The IRS in a memorandum issued by the Small Business Self Employed Division (SBSE-05-0416-0016) has outlined how the agency will approach requests for offers in compromise for businesses that cultivate and sell marijuana in states where state law makes such activities lawful.

The memorandum will supplement procedures found in the Internal Revenue Manual at IRM 5.8.5 (Offers in Compromise—Financial Analysis) and 5.8.7 (Offers in Compromise, Return, Terminate, Withdraw, and Reject Processing).

Although state laws may make the cultivation and sale of marijuana legal, federal law still classifies such activities as illegal. Generally the IRS has rejected offers in compromise for taxes that arise from illegal activities as being against public policy (see IRM

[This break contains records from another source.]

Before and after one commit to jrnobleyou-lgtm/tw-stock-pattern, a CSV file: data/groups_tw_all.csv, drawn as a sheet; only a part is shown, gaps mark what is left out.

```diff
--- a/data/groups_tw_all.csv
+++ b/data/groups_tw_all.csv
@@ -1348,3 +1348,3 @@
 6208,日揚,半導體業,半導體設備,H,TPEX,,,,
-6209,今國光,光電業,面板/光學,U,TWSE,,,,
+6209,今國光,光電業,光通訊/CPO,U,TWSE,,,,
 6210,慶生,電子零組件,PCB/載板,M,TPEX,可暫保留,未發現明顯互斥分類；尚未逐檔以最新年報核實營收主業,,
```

The good news for those who have liabilities that are traced back to the cultivation and sale of marijuana is that the memorandum states that such offers are not to be automatically rejected on public policy grounds. The memorandum notes that:

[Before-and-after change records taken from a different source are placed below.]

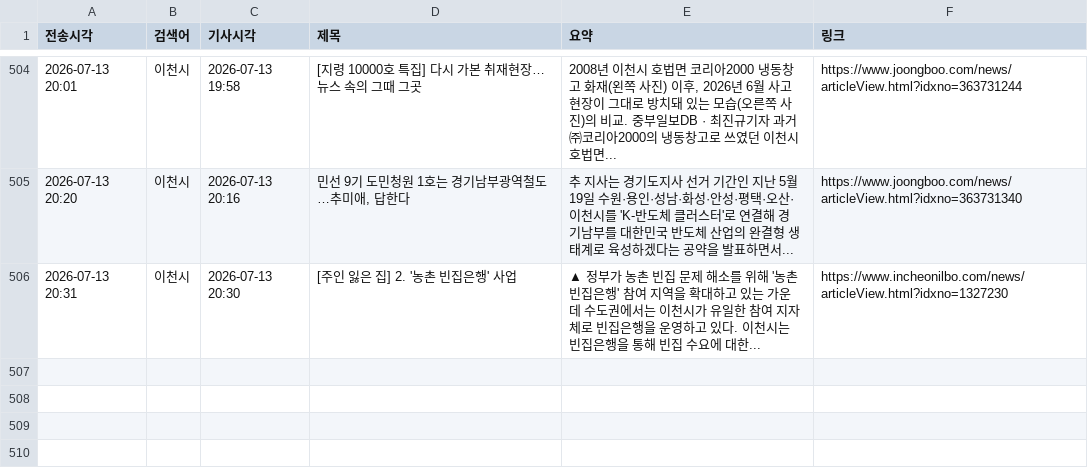
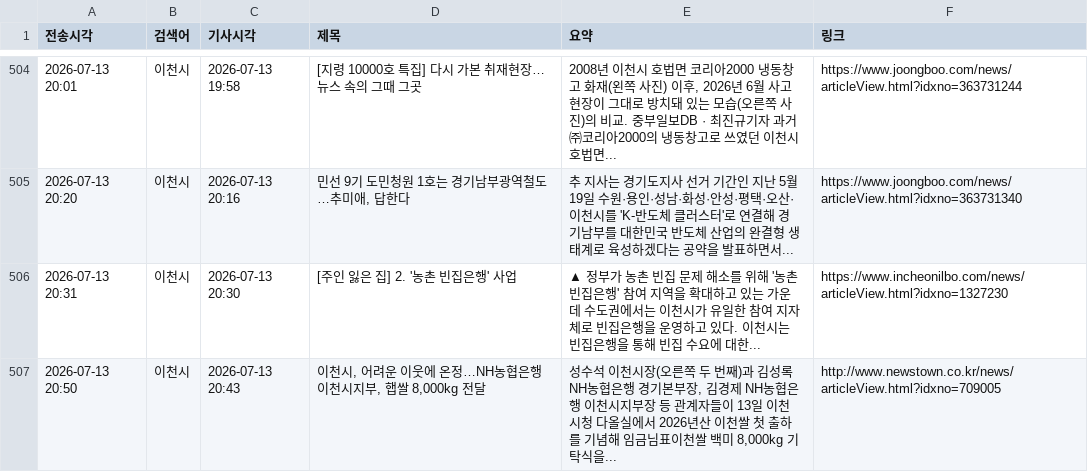
Before and after one commit to linphyca-sys/icheon-news-bot, a CSV file: articles.csv, drawn as a sheet; only a part is shown, gaps mark what is left out.

```diff
--- a/articles.csv
+++ b/articles.csv
@@ -506 +506,2 @@
 2026-07-13 20:31,이천시,2026-07-13 20:30,[주인 잃은 집] 2. '농촌 빈집은행' 사업,▲ 정부가 농촌 빈집 문제 해소를 위해 '농촌 빈집은행' 참여 지역을 확대하고 있는 가운데 수도권에서는 이천시가 유일한 참여 지자체로 빈집은행을 운영하고 있다. 이천시는 빈집은행을 통해 빈집 수요에 대한...,https://www.incheonilbo.com/news/articleView.html?idxno=1327230
+2026-07-13 20:50,이천시,2026-07-13 20:43,"이천시, 어려운 이웃에 온정…NH농협은행 이천시지부, 햅쌀 8,000kg 전달","성수석 이천시장(오른쪽 두 번째)과 김성록 NH농협은행 경기본부장, 김경제 NH농협은행 이천시지부장 등 관계자들이 13일 이천시청 다올실에서 2026년산 이천쌀 첫 출하를 기념해 임금님표이천쌀 백미 8,000kg 기탁식을...",http://www.newstown.co.kr/news/articleView.html?idxno=709005
```
Also changed, not shown: 1 other file.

These provisions are specific to the marijuana industry, where state statutes allow the activity, and are not intended as guidance for other instances involving taxpayers who are in violation of federal law.

So, for instance, if the taxpayer had been growing and selling marijuana in a state where the activity was not legal, or was not in compliance with the state rules where it was legal, these rules would not apply.

However with the good news comes bad news—the computation of income available to pay taxes will be based on federal tax law rules, in particular including the rules at IRC §280E.

IRC §280E denies a deduction for any expenses aside from cost of goods sold that are related to the business of trafficking in federally controlled substances—of which marijuana is one such substance. So, for instance, the cost of paying employees, rent, and the like would not be considered in the computation of the value of future income used to compute the minimum necessary offer.

As a practical matter, this likely will mean that an OIC will only be an option for a taxpayer that has abandoned the business, and so no longer will have any expenses that would be subject to the IRC §280E rules.